> [Required action]: This exercise calls for every record to be returned exactly, with pictures removed.

> [Records contained in a dataset]:
------

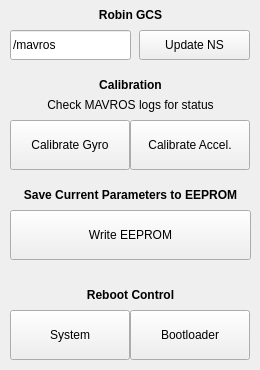
This is resource/RobinGCS.ui in qutas/rqt_robin_gcs as Qt 5 draws it before an edit. The edited form follows.
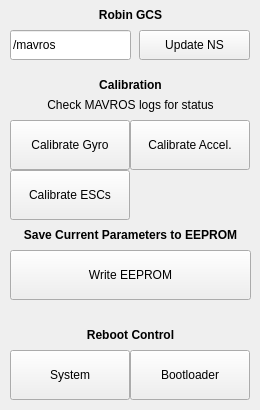
This is the edited form.

Commit message: Untested ESC cal feature

```diff
--- a/resource/RobinGCS.ui
+++ b/resource/RobinGCS.ui
@@ -7,7 +7,7 @@
     <x>0</x>
     <y>0</y>
     <width>260</width>
-    <height>370</height>
+    <height>410</height>
    </rect>
   </property>
   <property name="sizePolicy">
@@ -19,7 +19,7 @@
   <property name="minimumSize">
    <size>
     <width>260</width>
-    <height>370</height>
+    <height>410</height>
    </size>
   </property>
   <property name="windowTitle">
@@ -162,7 +162,7 @@
    <property name="geometry">
     <rect>
      <x>10</x>
-     <y>180</y>
+     <y>220</y>
      <width>241</width>
      <height>30</height>
     </rect>
@@ -187,7 +187,7 @@
    <property name="geometry">
     <rect>
      <x>10</x>
-     <y>210</y>
+     <y>250</y>
      <width>241</width>
      <height>50</height>
     </rect>
@@ -200,7 +200,7 @@
    <property name="geometry">
     <rect>
      <x>10</x>
-     <y>280</y>
+     <y>320</y>
      <width>241</width>
      <height>30</height>
     </rect>
@@ -225,7 +225,7 @@
    <property name="geometry">
     <rect>
      <x>130</x>
-     <y>310</y>
+     <y>350</y>
      <width>120</width>
      <height>50</height>
     </rect>
@@ -241,7 +241,7 @@
    <property name="geometry">
     <rect>
      <x>10</x>
-     <y>310</y>
+     <y>350</y>
      <width>120</width>
      <height>50</height>
     </rect>
@@ -250,6 +250,22 @@
     <string>System</string>
    </property>
   </widget>
+  <widget class="QPushButton" name="button_cal_esc">
+   <property name="enabled">
+    <bool>true</bool>
+   </property>
+   <property name="geometry">
+    <rect>
+     <x>10</x>
+     <y>170</y>
+     <width>120</width>
+     <height>50</height>
+    </rect>
+   </property>
+   <property name="text">
+    <string>Calibrate ESCs</string>
+   </property>
+  </widget>
  </widget>
  <resources/>
  <connections/>
```
The commit also changes 1 other file.
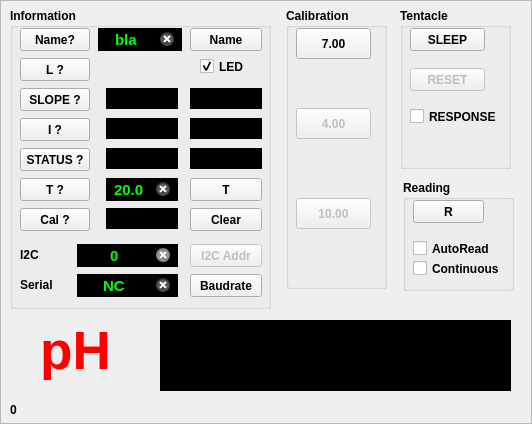
Qt form src/ezoframe.ui (cskv/atlas-usb) before a commit.
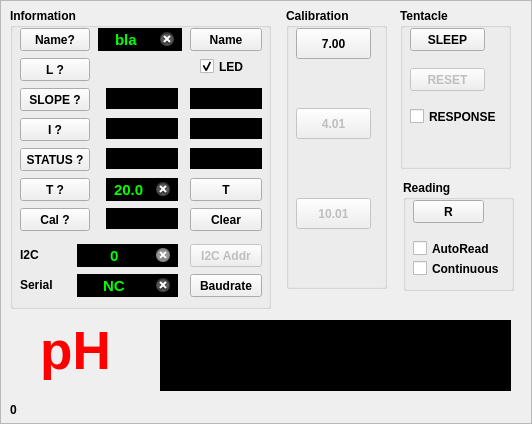
The same form after that commit. Icons and pictures are not drawn.

Commit message: Changed calbration points 4.01 and 10.01

Patch:
```diff
--- a/src/ezoframe.ui
+++ b/src/ezoframe.ui
@@ -63,7 +63,7 @@
      </rect>
     </property>
     <property name="text">
-     <string>4.00</string>
+     <string>4.01</string>
     </property>
    </widget>
    <widget class="QPushButton" name="btnCalHigh">
@@ -79,7 +79,7 @@
      </rect>
     </property>
     <property name="text">
-     <string>10.00</string>
+     <string>10.01</string>
     </property>
    </widget>
    <widget class="QLabel" name="label_2">
```
The commit also changes 1 other file.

------

> [Output for this exercise]:
This is resource/RobinGCS.ui in qutas/rqt_robin_gcs as Qt 5 draws it before an edit. The edited form follows.
This is the edited form.

Commit message: Untested ESC cal feature

```diff
--- a/resource/RobinGCS.ui
+++ b/resource/RobinGCS.ui
@@ -7,7 +7,7 @@
     <x>0</x>
     <y>0</y>
     <width>260</width>
-    <height>370</height>
+    <height>410</height>
    </rect>
   </property>
   <property name="sizePolicy">
@@ -19,7 +19,7 @@
   <property name="minimumSize">
    <size>
     <width>260</width>
-    <height>370</height>
+    <height>410</height>
    </size>
   </property>
   <property name="windowTitle">
@@ -162,7 +162,7 @@
    <property name="geometry">
     <rect>
      <x>10</x>
-     <y>180</y>
+     <y>220</y>
      <width>241</width>
      <height>30</height>
     </rect>
@@ -187,7 +187,7 @@
    <property name="geometry">
     <rect>
      <x>10</x>
-     <y>210</y>
+     <y>250</y>
      <width>241</width>
      <height>50</height>
     </rect>
@@ -200,7 +200,7 @@
    <property name="geometry">
     <rect>
      <x>10</x>
-     <y>280</y>
+     <y>320</y>
      <width>241</width>
      <height>30</height>
     </rect>
@@ -225,7 +225,7 @@
    <property name="geometry">
     <rect>
      <x>130</x>
-     <y>310</y>
+     <y>350</y>
      <width>120</width>
      <height>50</height>
     </rect>
@@ -241,7 +241,7 @@
    <property name="geometry">
     <rect>
      <x>10</x>
-     <y>310</y>
+     <y>350</y>
      <width>120</width>
      <height>50</height>
     </rect>
@@ -250,6 +250,22 @@
     <string>System</string>
    </property>
   </widget>
+  <widget class="QPushButton" name="button_cal_esc">
+   <property name="enabled">
+    <bool>true</bool>
+   </property>
+   <property name="geometry">
+    <rect>
+     <x>10</x>
+     <y>170</y>
+     <width>120</width>
+     <height>50</height>
+    </rect>
+   </property>
+   <property name="text">
+    <string>Calibrate ESCs</string>
+   </property>
+  </widget>
  </widget>
  <resources/>
  <connections/>
```
The commit also changes 1 other file.
Qt form src/ezoframe.ui (cskv/atlas-usb) before a commit.
The same form after that commit. Icons and pictures are not drawn.

Commit message: Changed calbration points 4.01 and 10.01

Patch:
```diff
--- a/src/ezoframe.ui
+++ b/src/ezoframe.ui
@@ -63,7 +63,7 @@
      </rect>
     </property>
     <property name="text">
-     <string>4.00</string>
+     <string>4.01</string>
     </property>
    </widget>
    <widget class="QPushButton" name="btnCalHigh">
@@ -79,7 +79,7 @@
      </rect>
     </property>
     <property name="text">
-     <string>10.00</string>
+     <string>10.01</string>
     </property>
    </widget>
    <widget class="QLabel" name="label_2">
```
The commit also changes 1 other file.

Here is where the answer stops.